In an effort to improve the health of Australians, the Australian National Preventative Health Agency (ANPHA) is considering setting a starting price for alcohol sales in the country, but the AHA is against it.
"The introduction of a floor price would force up drink prices across the spectrum as brands reposition themselves and impact on the majority of moderate consumers rather than on problem drinkers," said AHA National CEO Des Crowe, as quoted by The Shout.
The AHA argues that the minimum price rule would affect those who drink responsibly the most as alcoholics are likely to continue their abuse of alcohol regardless of what the price is. They believe that it would cause a financial hardship for a majority of people, without curbing the alcohol intake of those who have a problem.
"The AHA has provided its submission urging the Federal Government to first observe the impact and results of the recently-legislated Scottish 50-pence minimum standard drink price before considering options for adopting such a radical policy here in Australia," Crowe said, according to The Shout.
Scotland already created a minimum price for alcohol, however the Scotch Whisky Associations (SWA) is trying to fight those laws as well.
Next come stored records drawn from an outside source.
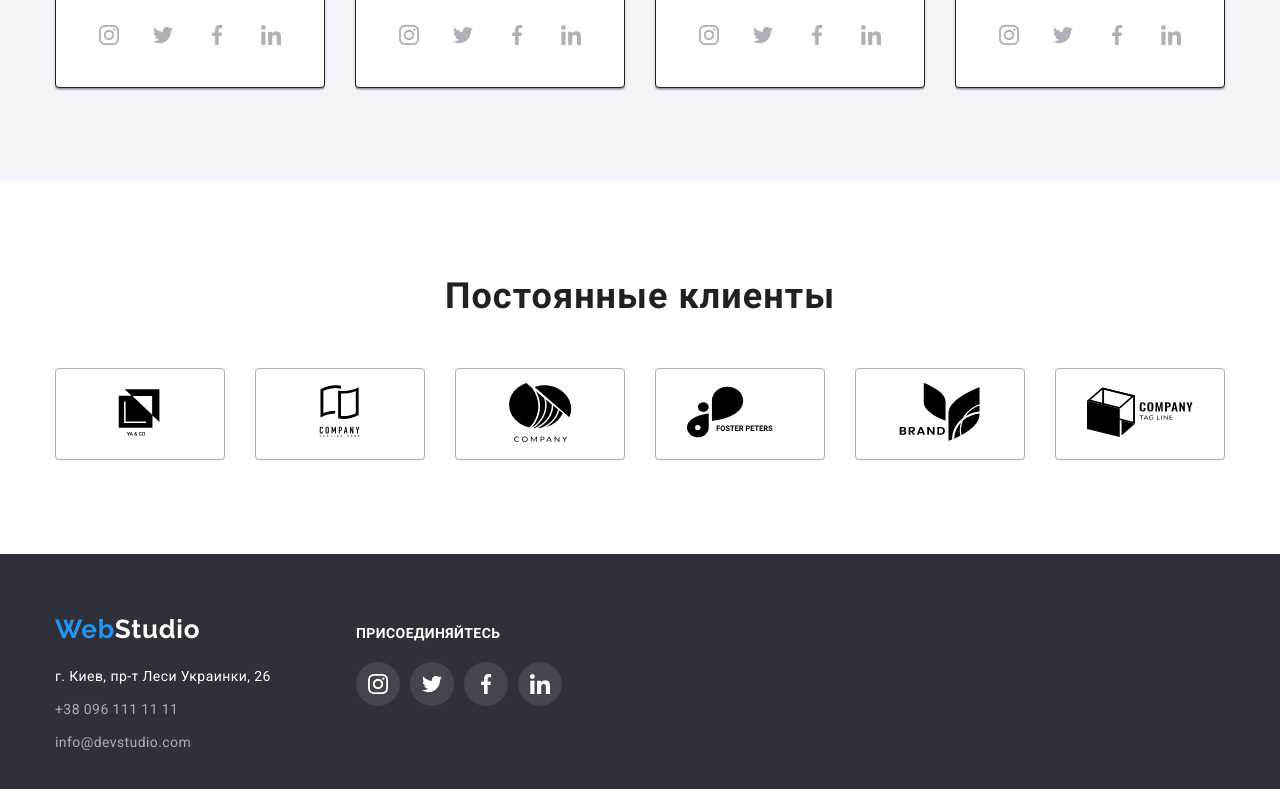
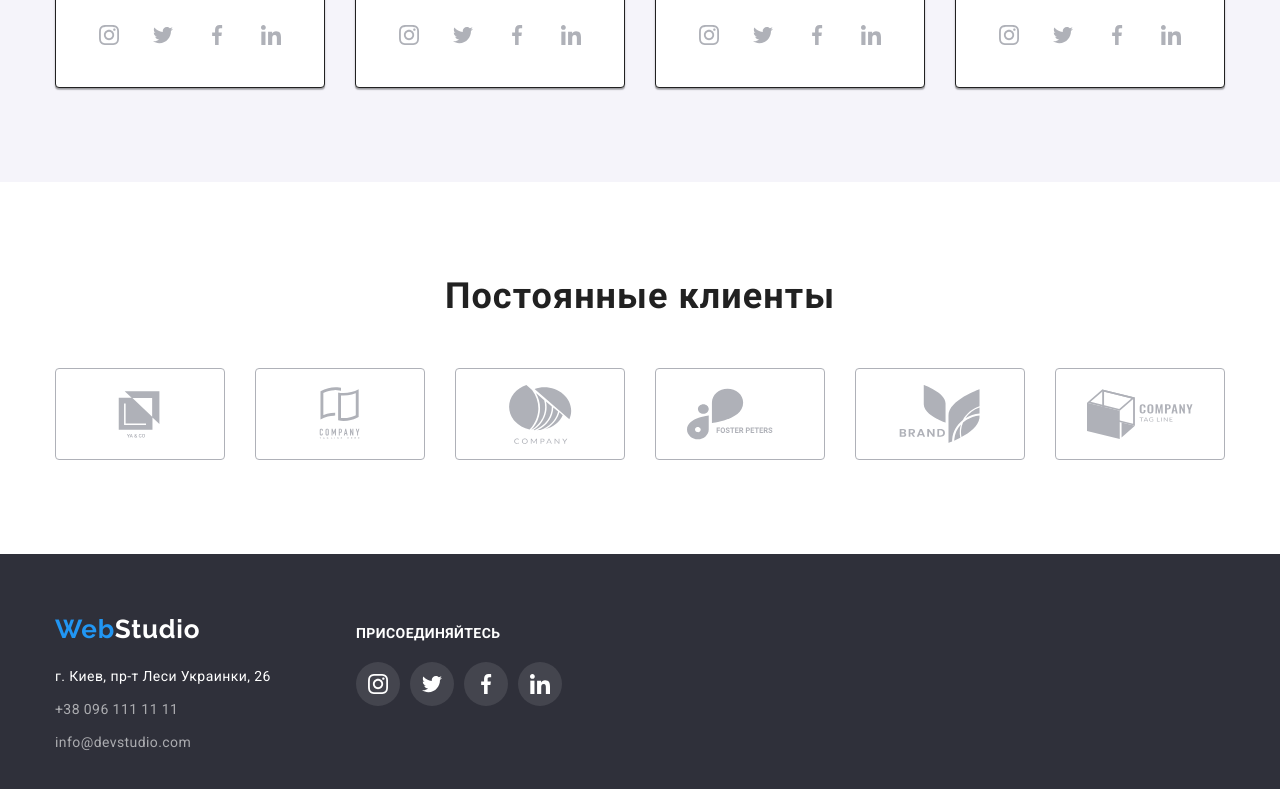
Before and after one commit to Volodymer/goit-markup-hw-04, a plain HTML site: page index.html in a window 1280 px wide. Shown: the part 2122-2911 px from the top of the page. Drawn offline with nearby package versions, Linux system fonts and the light colour scheme.

Commit message:
добавляє css

```diff
--- a/css/styles.css
+++ b/css/styles.css
@@ -537,30 +537,32 @@ body {
 }
 
 .regular-clients-item {
-  display: flex;
-  align-items: center;
-  justify-content: center;
-  width: 170px;
-  height: 92px;
-  border: 1px solid #afb1b8;
-  border-radius: 4px;
   margin-right: 30px;
-  fill: #afb1b8;
-  cursor: pointer;
 }
 
 .regular-clients-item:last-child {
   margin-right: 0px;
 }
 
+.regular-clients-link {
+  width: 170px;
+  height: 92px;
+  border: 1px solid #afb1b8;
+  border-radius: 4px;
+  display: flex;
+  align-items: center;
+  justify-content: center;
+  fill: #afb1b8;
+  cursor: pointer;
+}
 
 .clients-logo {
   width: 106px;
   height: 60px;
 }
 
-.regular-clients-item:hover,
-.regular-clients-item:focus {
+.regular-clients-link:hover,
+.regular-clients-link:focus {
   fill: var(--accent-color);
   border: 1px solid var(--accent-color);
 }
```
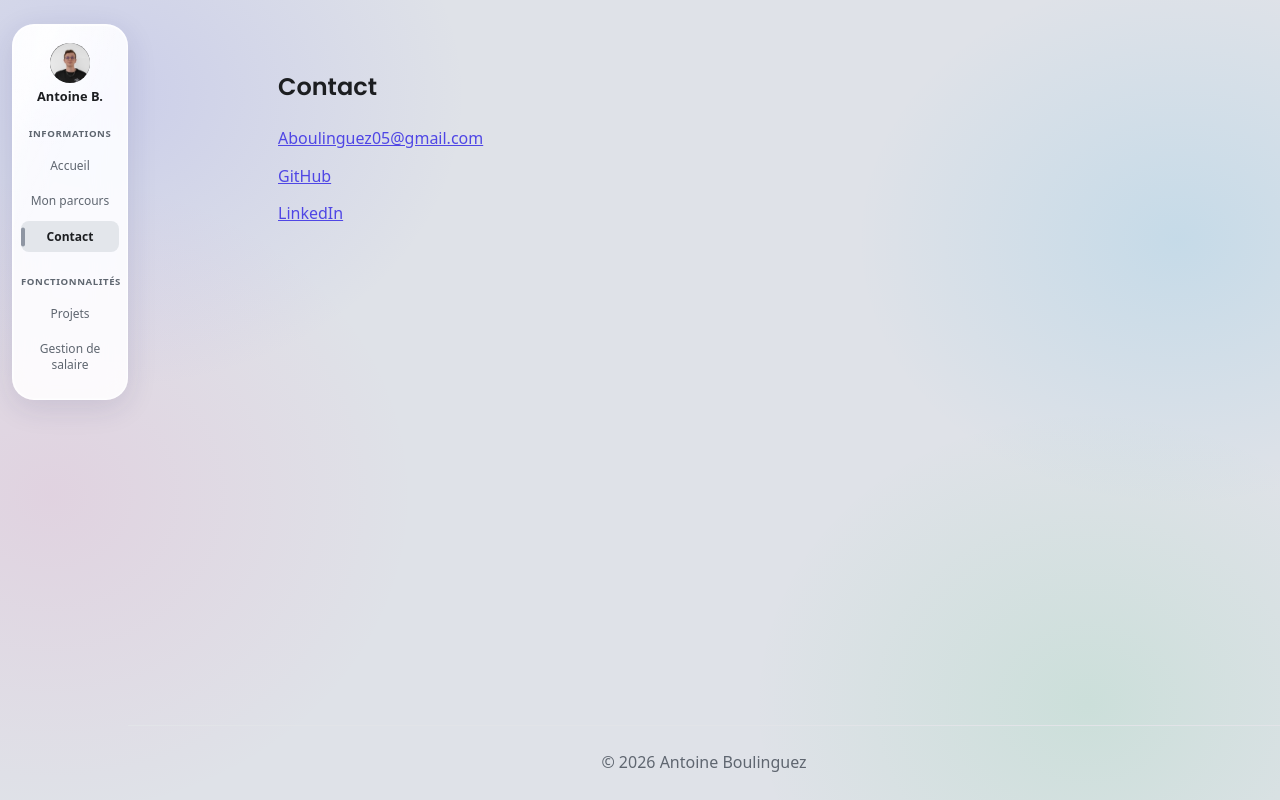
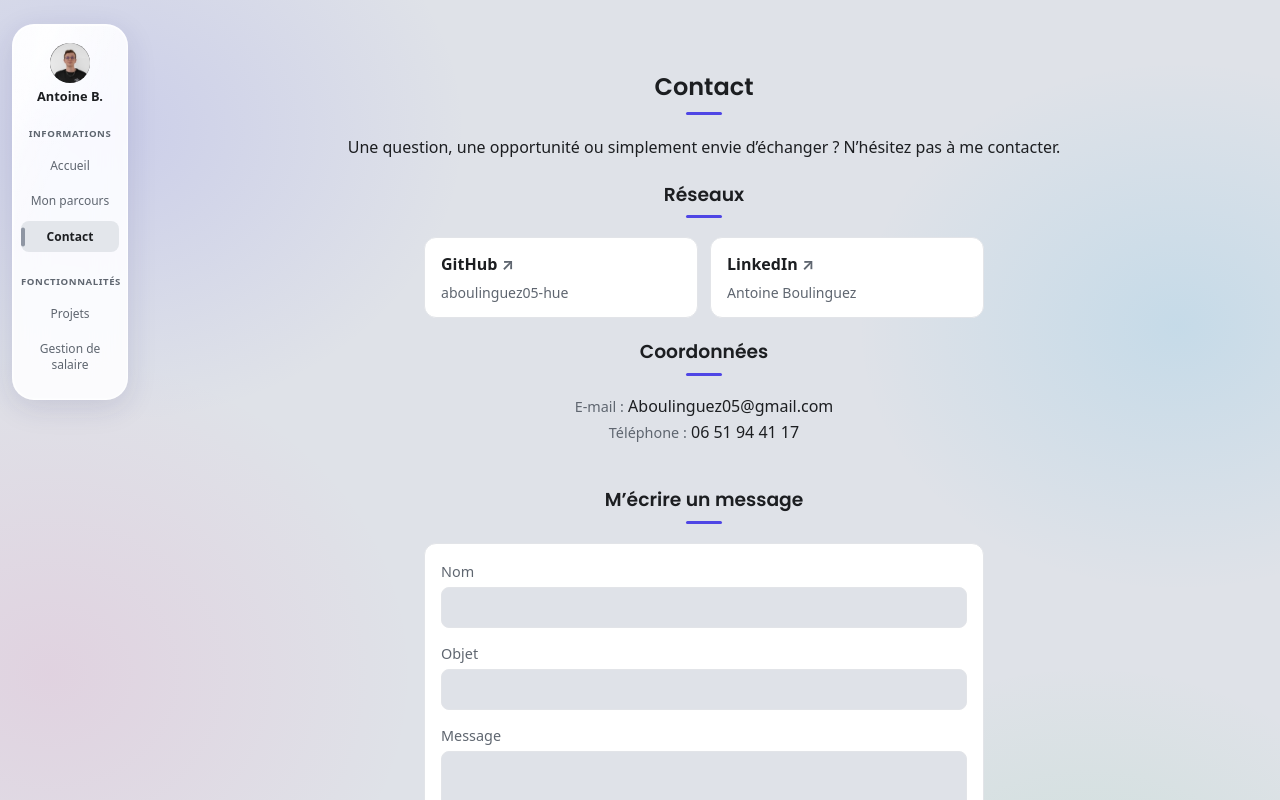
Before and after one commit to aboulinguez05-hue/hub-perso, a React (Vite) app in the folder client/: page / in a window 1280 px wide. Both pictures are taken after a click on the button "Contact". Shown: the top 800 px of the page. Built offline with nearby package versions, Linux system fonts and the light colour scheme.

Commit message:
Contact : réseaux cliquables, coordonnées en texte et formulaire de message
Co-Authored-By: Claude Opus 5.5 <noreply@anthropic.com>

```diff
--- a/client/src/App.css
+++ b/client/src/App.css
@@ -462,6 +462,107 @@
   }
 }
 
+/* ---------- Contact : coordonnées, réseaux cliquables et formulaire ---------- */
+
+/* E-mail et téléphone : texte simple centré, non cliquable */
+.coordonnees {
+  list-style: none;
+  margin: 0 0 40px;
+  padding: 0;
+  text-align: center;
+}
+
+.grille-contacts {
+  list-style: none;
+  max-width: 560px;
+  margin: 0 auto;
+  padding: 0;
+  display: grid;
+  grid-template-columns: repeat(auto-fill, minmax(190px, 1fr));
+  gap: 12px;
+}
+
+/* Flèche ↗ : indique un lien externe, devient violette au survol */
+.fleche {
+  color: var(--texte-doux);
+  transition: color 0.2s;
+}
+
+.carte-contact:hover .fleche {
+  color: var(--accent);
+}
+
+.grille-contacts li {
+  display: flex;
+  animation: fondu 0.3s ease-out both;
+  animation-delay: calc(var(--rang) * 60ms);
+}
+
+/* Toute la carte est le lien ; ombre légère au survol, comme les passions */
+.carte-contact {
+  flex: 1;
+  display: flex;
+  flex-direction: column;
+  gap: 4px;
+  padding: 14px 16px;
+  border: 1px solid var(--bordure);
+  border-radius: 12px;
+  background: var(--fond-carte);
+  color: var(--texte);
+  text-decoration: none;
+  transition: box-shadow 0.2s;
+}
+
+.carte-contact:hover {
+  box-shadow: 0 6px 18px rgba(30, 35, 60, 0.12);
+}
+
+.carte-contact .detail {
+  font-size: 0.88rem;
+  overflow-wrap: anywhere;
+}
+
+.formulaire-contact {
+  max-width: 560px;
+  margin: 0 auto;
+  gap: 14px;
+}
+
+.formulaire-contact label {
+  display: flex;
+  flex-direction: column;
+  gap: 4px;
+  font-size: 0.9rem;
+  color: var(--texte-doux);
+}
+
+.formulaire-contact input,
+.formulaire-contact textarea {
+  padding: 8px 10px;
+  border: 1px solid var(--bordure);
+  border-radius: 8px;
+  background: var(--fond);
+  color: var(--texte);
+  font: inherit;
+  resize: vertical;
+}
+
+.formulaire-contact input:focus,
+.formulaire-contact textarea:focus {
+  outline: 2px solid var(--accent);
+  outline-offset: 1px;
+}
+
+.formulaire-contact .btn {
+  align-self: flex-end;
+}
+
+@media (prefers-reduced-motion: reduce) {
+  .grille-contacts li {
+    animation: none;
+  }
+}
+
 /* ---------- Titres centrés (page « Mon parcours ») ---------- */
 .titre-centre {
   text-align: center;
--- a/client/src/pages/Contact.jsx
+++ b/client/src/pages/Contact.jsx
@@ -1,13 +1,91 @@
+import { useState } from 'react'
+
+const EMAIL = 'Aboulinguez05@gmail.com'
+
+// Coordonnées affichées en texte simple (non cliquables)
+const COORDONNEES = [
+  { titre: 'E-mail', valeur: EMAIL },
+  { titre: 'Téléphone', valeur: '06 51 94 41 17' },
+]
+
+// Réseaux, affichés en cartes cliquables qui s'ouvrent dans un nouvel onglet
+const RESEAUX = [
+  {
+    titre: 'GitHub',
+    valeur: 'aboulinguez05-hue',
+    lien: 'https://github.com/aboulinguez05-hue',
+  },
+  {
+    titre: 'LinkedIn',
+    valeur: 'Antoine Boulinguez',
+    lien: 'https://www.linkedin.com/in/antoine-boulinguez-a62114302/',
+  },
+]
+
 function Contact() {
+  const [nom, setNom] = useState('')
+  const [objet, setObjet] = useState('')
+  const [message, setMessage] = useState('')
+
+  // Le site n'a pas de serveur d'e-mail : on ouvre la messagerie du visiteur
+  // avec mon adresse, l'objet et le message déjà remplis
+  const envoyer = (e) => {
+    e.preventDefault()
+    const corps = `${message}\n\n${nom}`
+    window.location.href = `mailto:${EMAIL}?subject=${encodeURIComponent(objet)}&body=${encodeURIComponent(corps)}`
+  }
+
   return (
     <section>
-      <h2>Contact</h2>
-      {/* TODO : mets tes vrais liens */}
-      <ul className="liens">
-        <li><a href="mailto:Aboulinguez05@gmail.com">Aboulinguez05@gmail.com</a></li>
-        <li><a href="https://github.com/" target="_blank" rel="noreferrer">GitHub</a></li>
-        <li><a href="https://www.linkedin.com/" target="_blank" rel="noreferrer">LinkedIn</a></li>
+      <h2 className="titre-centre">Contact</h2>
+      <p className="intro-centree">
+        Une question, une opportunité ou simplement envie d’échanger ? N’hésitez pas à me
+        contacter.
+      </p>
+
+      <h3 className="titre-centre">Réseaux</h3>
+      <ul className="grille-contacts">
+        {RESEAUX.map((reseau, index) => (
+          // --rang décale l'apparition de chaque carte (effet cascade)
+          <li key={reseau.titre} style={{ '--rang': index }}>
+            <a href={reseau.lien} className="carte-contact" target="_blank" rel="noreferrer">
+              <strong>
+                {reseau.titre} <span className="fleche">↗</span>
+              </strong>
+              <span className="detail">{reseau.valeur}</span>
+            </a>
+          </li>
+        ))}
       </ul>
+
+      <h3 className="titre-centre">Coordonnées</h3>
+      <ul className="coordonnees">
+        {COORDONNEES.map((coordonnee) => (
+          <li key={coordonnee.titre}>
+            <span className="periode">{coordonnee.titre} :</span> {coordonnee.valeur}
+          </li>
+        ))}
+      </ul>
+
+      <h3 className="titre-centre">M’écrire un message</h3>
+      <form className="carte formulaire-contact" onSubmit={envoyer}>
+        <label>
+          Nom
+          <input type="text" required value={nom} onChange={(e) => setNom(e.target.value)} />
+        </label>
+
+        <label>
+          Objet
+          <input type="text" required value={objet} onChange={(e) => setObjet(e.target.value)} />
+        </label>
+
+        <label>
+          Message
+          <textarea rows="5" required value={message} onChange={(e) => setMessage(e.target.value)} />
+        </label>
+
+        <button type="submit" className="btn">Envoyer</button>
+      </form>
     </section>
   )
 }
```
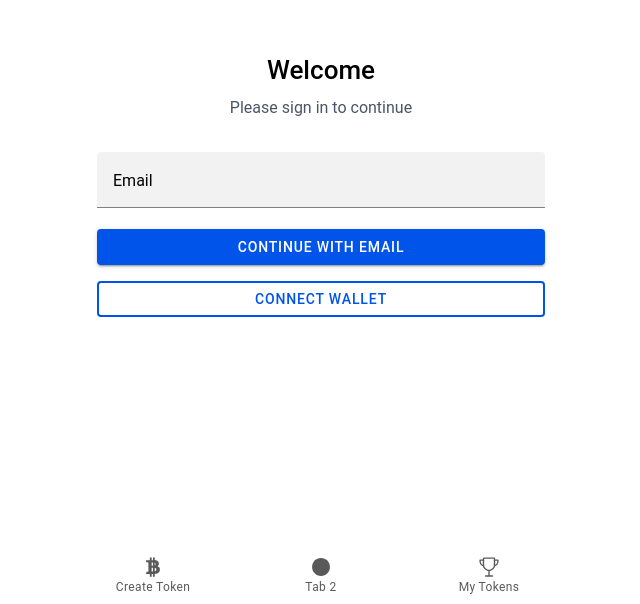
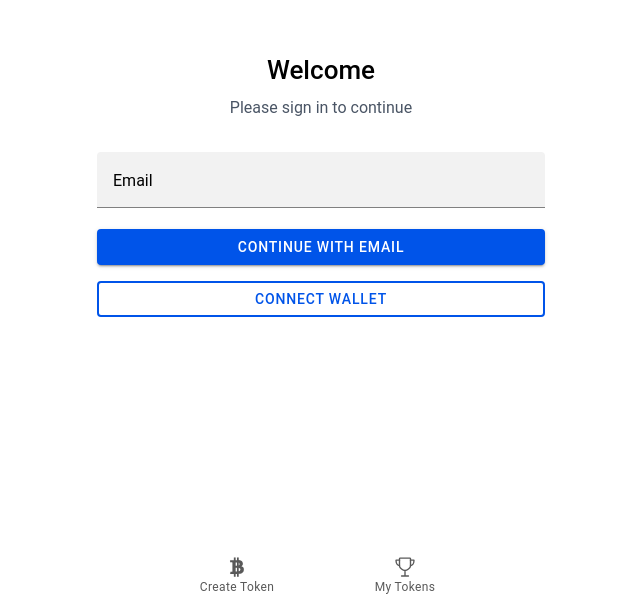
Before and after one commit to Tima665/sak, a React app: page /login in a window 1280 px wide. Shown: the part 196-800 px from the top of the page, without its empty margins (319-959 px from the left). Built offline with nearby package versions, Linux system fonts and the light colour scheme; no server answers; the HTML template or start-up script is replaced by a standard one.

Commit message:
Remove unused IonTabButton for Tab 2 in BottomNavbar component to streamline navigation and improve code clarity

```diff
--- a/src/components/BottomNavbar/BottomNavbar.tsx
+++ b/src/components/BottomNavbar/BottomNavbar.tsx
@@ -1,5 +1,5 @@
 import { IonIcon, IonLabel, IonTabBar, IonTabButton } from '@ionic/react';
-import { ellipse, logoBitcoin, trophyOutline } from 'ionicons/icons';
+import { logoBitcoin, trophyOutline } from 'ionicons/icons';
 
 import { routes } from '../../constants';
 
@@ -10,10 +10,10 @@ export const BottomNavbar = () => {
         <IonIcon aria-hidden="true" icon={logoBitcoin} />
         <IonLabel>Create Token</IonLabel>
       </IonTabButton>
-      <IonTabButton tab="tab2" href="/tab2">
+      {/* <IonTabButton tab="tab2" href="/tab2">
         <IonIcon aria-hidden="true" icon={ellipse} />
         <IonLabel>Tab 2</IonLabel>
-      </IonTabButton>
+      </IonTabButton> */}
       <IonTabButton tab="tab3" href="/tab3">
         <IonIcon aria-hidden="true" icon={trophyOutline} />
         <IonLabel>My Tokens</IonLabel>
```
The AHA wants the government to keep a watch on Scotland's law to see if it actually does help curb alcohol problems before they really consider putting the law into place for Australia.
The AHA agrees that certain small population with alcohol problems have access to cheap alcohol, but they argue that "there is no justification for a national response to a localised problem." The AHA suggests staging interventions for problem drinkers instead of imposing a national alcohol price that would affect everyone.
The Australian Liquor Stores Association's will also have an argument against the minimum alcohol price.
New Zealand is also considering a minimum-price policy as they believe it will lower the rate of alcohol abuse.